Nora hasn’t seen Clare in ten years, but when she receives an invitation to Clare’s bachelorette party she reluctantly agrees to go. However, secrets, lies, and murder await her in that dark, dark forest.
Published: July 30th, 2015
Publisher: Scout Press
I’m not going to lie to you all, I honestly purchased this book based solely on the cover and title. The artwork is minimal yet striking, and gave me a creepy feeling that made me want to devour the book on the spot. It helped that the reviews were all very promising, some claiming this was the best book of 2015. I’ve been on a total mystery kick since I read K.A. Tucker’s masterpiece He Will Be My Ruin so I decided to give this a go.
Needless to say, it didn’t meet my expectations.
The book starts off slow, agonizingly slow in fact. It’s not until around page 100 that things start to pick up, and even that building is slow. It didn’t help that I wasn’t particularly in to any of the characters. Flo was a nut job, Nora was brooding and boring, and everyone else just seemed off. There were a few tense parts that had me wondering, but the actual creepiness and crime happen in about a five to ten page span. The beginning of the book is a giant flashback all about the start of the hen weekend with a few pages of the present mixed in, and then the crime happens, then the last half of the book is all about Nora in the hospital trying to remember what happened and failing miserably. It made the whole book seem long and unnecessary, it was so odd. It was like ninety percent of the book was just useless knowledge, nothing really happened.

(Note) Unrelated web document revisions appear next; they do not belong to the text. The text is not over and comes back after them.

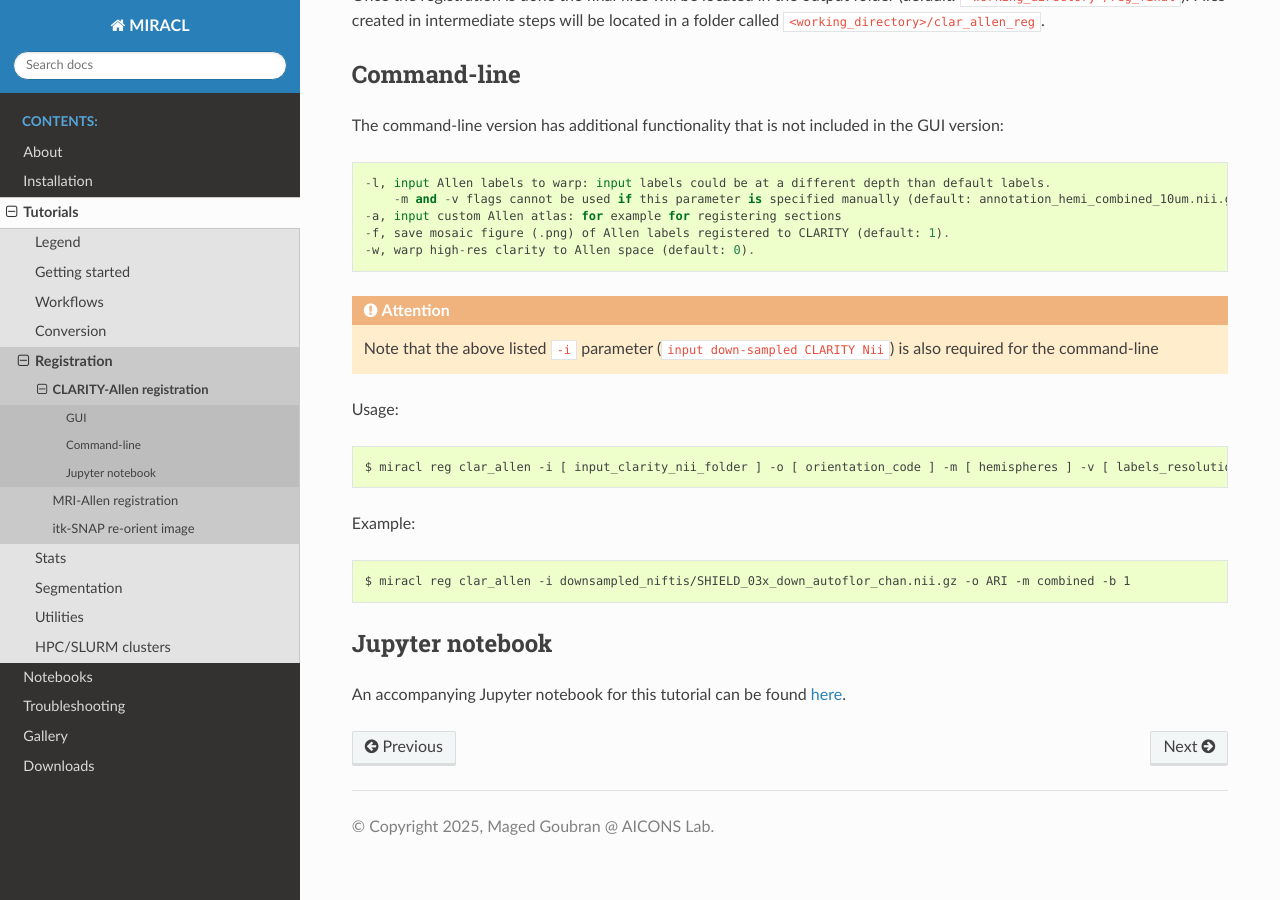
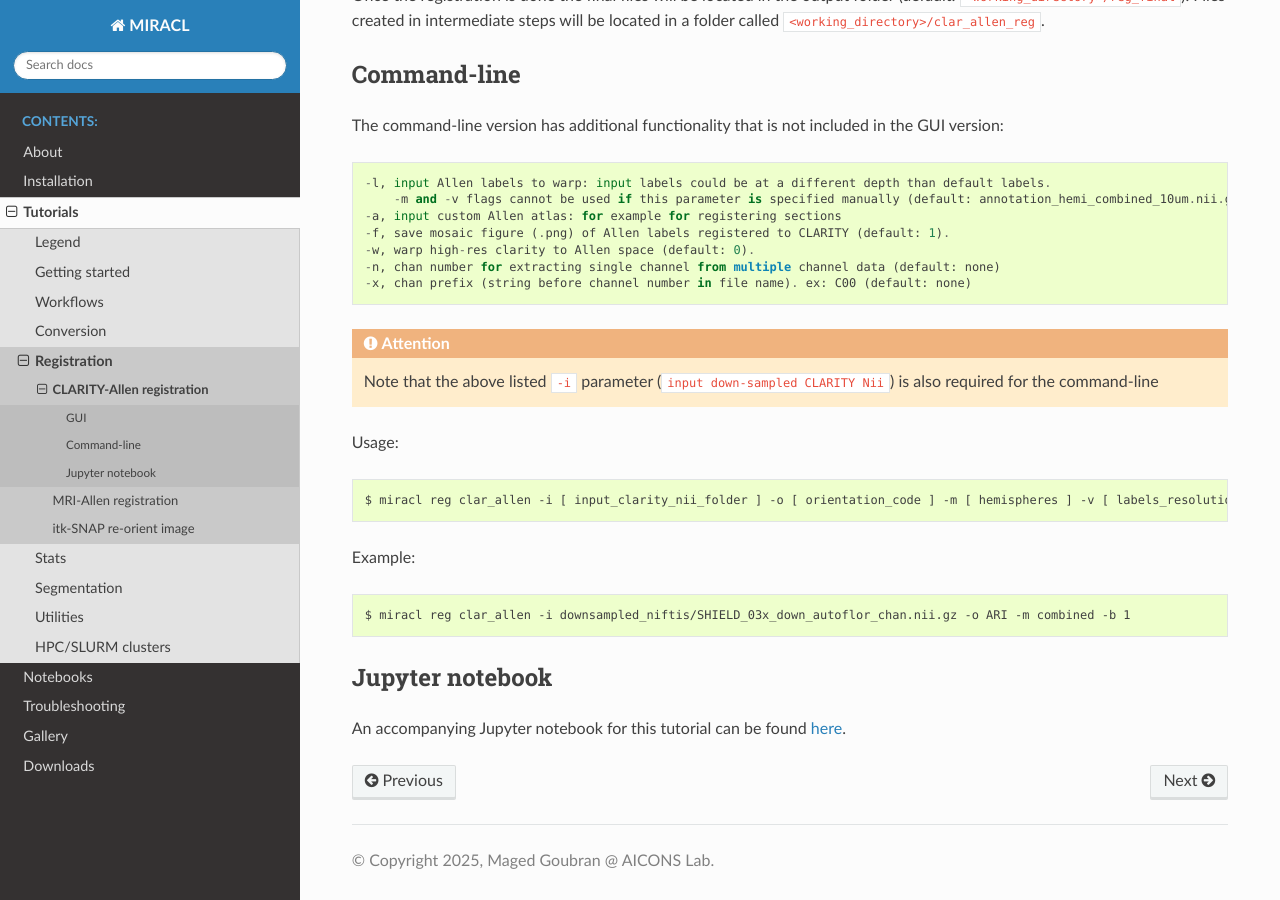
Before and after one commit to AICONSlab/MIRACL, a Sphinx documentation site: the page built from docs/tutorials/registration/clarity_allen/clarity_allen.rst, in a window 1280 px wide and 900 px high, scrolled down 3890 px. Built offline with Sphinx 7.4.7 and the Read the Docs theme 3.1.0, drawn with Linux system fonts in a browser that asks for light colours.

Commit message:
[feat/fix/docs] update docs with new CLARITY Allen flags and fix spelling mistake
Added channel number and channel prefix flags to command line docs for
the CLARITY Allen registration method.

```diff
--- a/docs/tutorials/registration/clarity_allen/clarity_allen.rst
+++ b/docs/tutorials/registration/clarity_allen/clarity_allen.rst
@@ -107,6 +107,8 @@ in the GUI version:
    -a, input custom Allen atlas: for example for registering sections
    -f, save mosaic figure (.png) of Allen labels registered to CLARITY (default: 1).
    -w, warp high-res clarity to Allen space (default: 0).
+   -n, chan number for extracting single channel from multiple channel data (default: none)
+   -x, chan prefix (string before channel number in file name). ex: C00 (default: none)
 
 .. attention::
    Note that the above listed ``-i`` parameter (``input down-sampled CLARITY
```
Also changed, not shown: 1 other file.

I kept reading simply based on the fact that I wanted answers, and even that didn’t grant me a bit of relief. I felt the ending was very predictable, and I hated it. Absolutely hated it. There a few parts toward the end where I was like “Oh, shit” but even that only happened two or three times. For all the rave reviews this book was getting I was hoping the ending was a complete shock, but it was so very predictable.
The writing was excellent though. Ruth Ware definitely has a way with words and is a very skilled writer, that’s what is earning her the two stars (or roses, in my case). Despite what this review may sound like, I didn’t hate this book. I thought it was okay, it just didn’t live up to my expectations based upon the cover and the reviews. If the ending had been different, if the book didn’t spend so much time on unnecessary parts, and if the murderer had been a different person I can see this book being fantastic.
This was just a miss for me, but I’m currently in the middle of Ware’s next novel, The Woman in Cabin 10, and I’m enjoying it immensely. It’s too early for me to say this with certainty, but if you’re interested in one of Ware’s books skip this one and start with The Woman in Cabin 10.